***** DATA TO EXAMINE
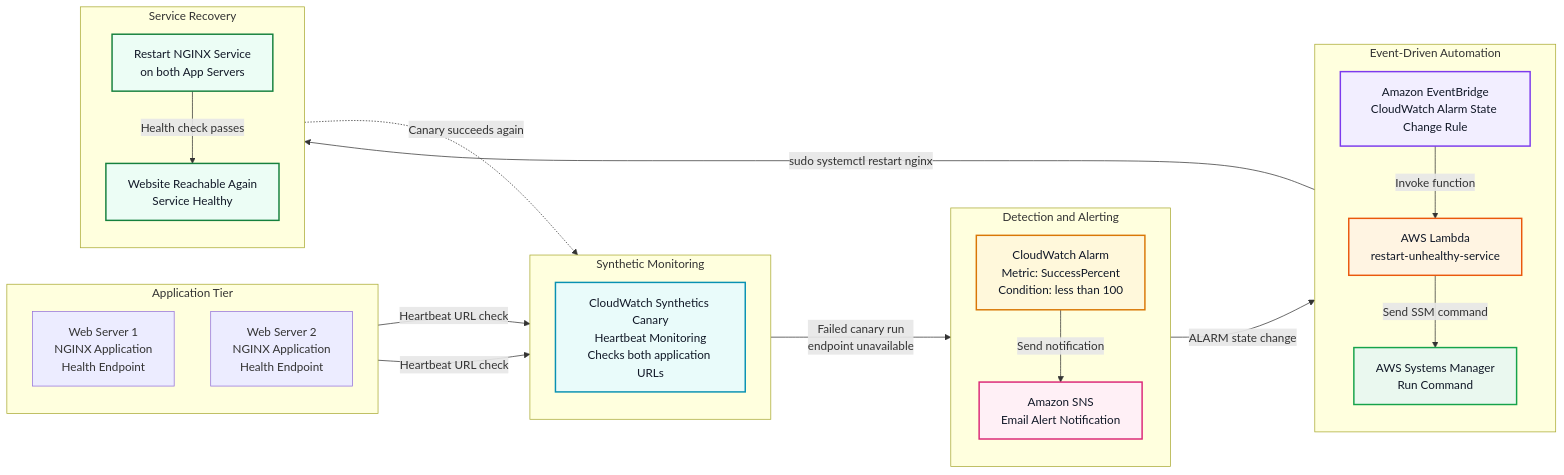
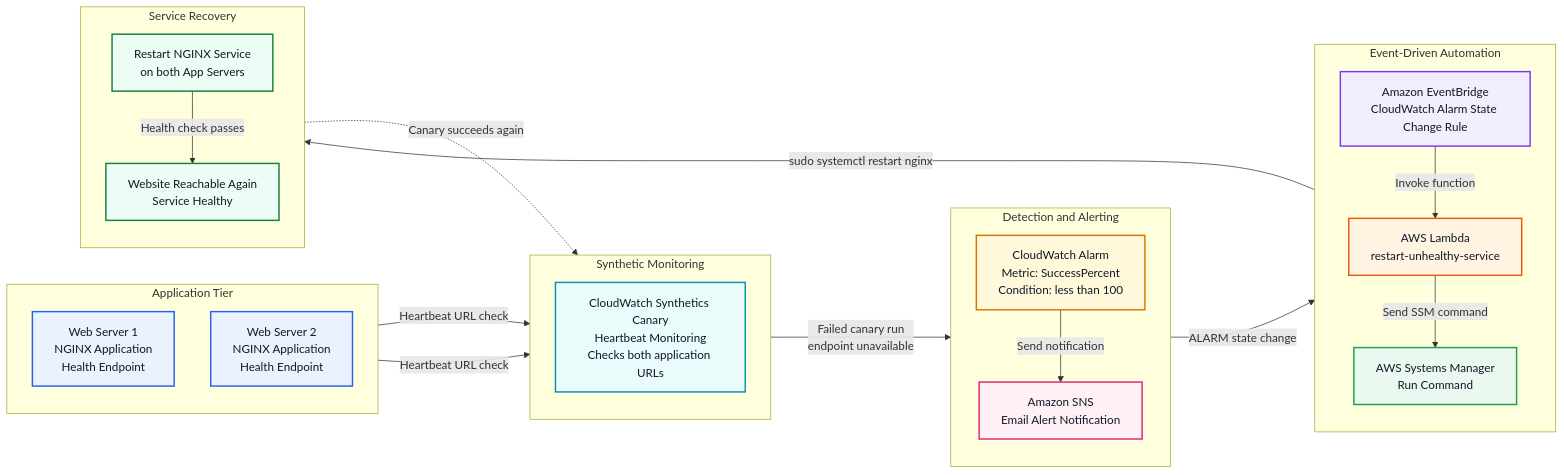
The second of 2 diagrams in README.md (Its-Shiivam22/Cloud-Native-Observability-Platform), drawn with Mermaid before and after one commit. The commit also changed other lines of this file, not shown here.

```diff
--- a/README.md
+++ b/README.md
@@ -244,7 +265,7 @@
     %% =========================
     %% STYLING
     %% =========================
-    classDef app fill:#EAF2FF,stroke:#2563EB,stroke-width:2px,color:#111827;
+    classDef web fill:#EAF2FF,stroke:#2563EB,stroke-width:2px,color:#111827;
     classDef canary fill:#E9FBFA,stroke:#0891B2,stroke-width:2px,color:#111827;
     classDef alarm fill:#FFF8DB,stroke:#D97706,stroke-width:2px,color:#111827;
     classDef sns fill:#FFF0F6,stroke:#DB2777,stroke-width:2px,color:#111827;
@@ -253,7 +274,7 @@
     classDef ssm fill:#EAF8EF,stroke:#16A34A,stroke-width:2px,color:#111827;
     classDef recovery fill:#ECFDF5,stroke:#15803D,stroke-width:2px,color:#111827;
 
-    class App1,App2 app;
+    class WebServer-1,WebServer-2 web;
     class Canary canary;
     class Alarm alarm;
     class SNS sns;
```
**********
Find the lines that mention "canary" in the entries and show them.

_RESPONSE TO THIS TASK_:
     classDef canary fill:#E9FBFA,stroke:#0891B2,stroke-width:2px,color:#111827;
     class Canary canary;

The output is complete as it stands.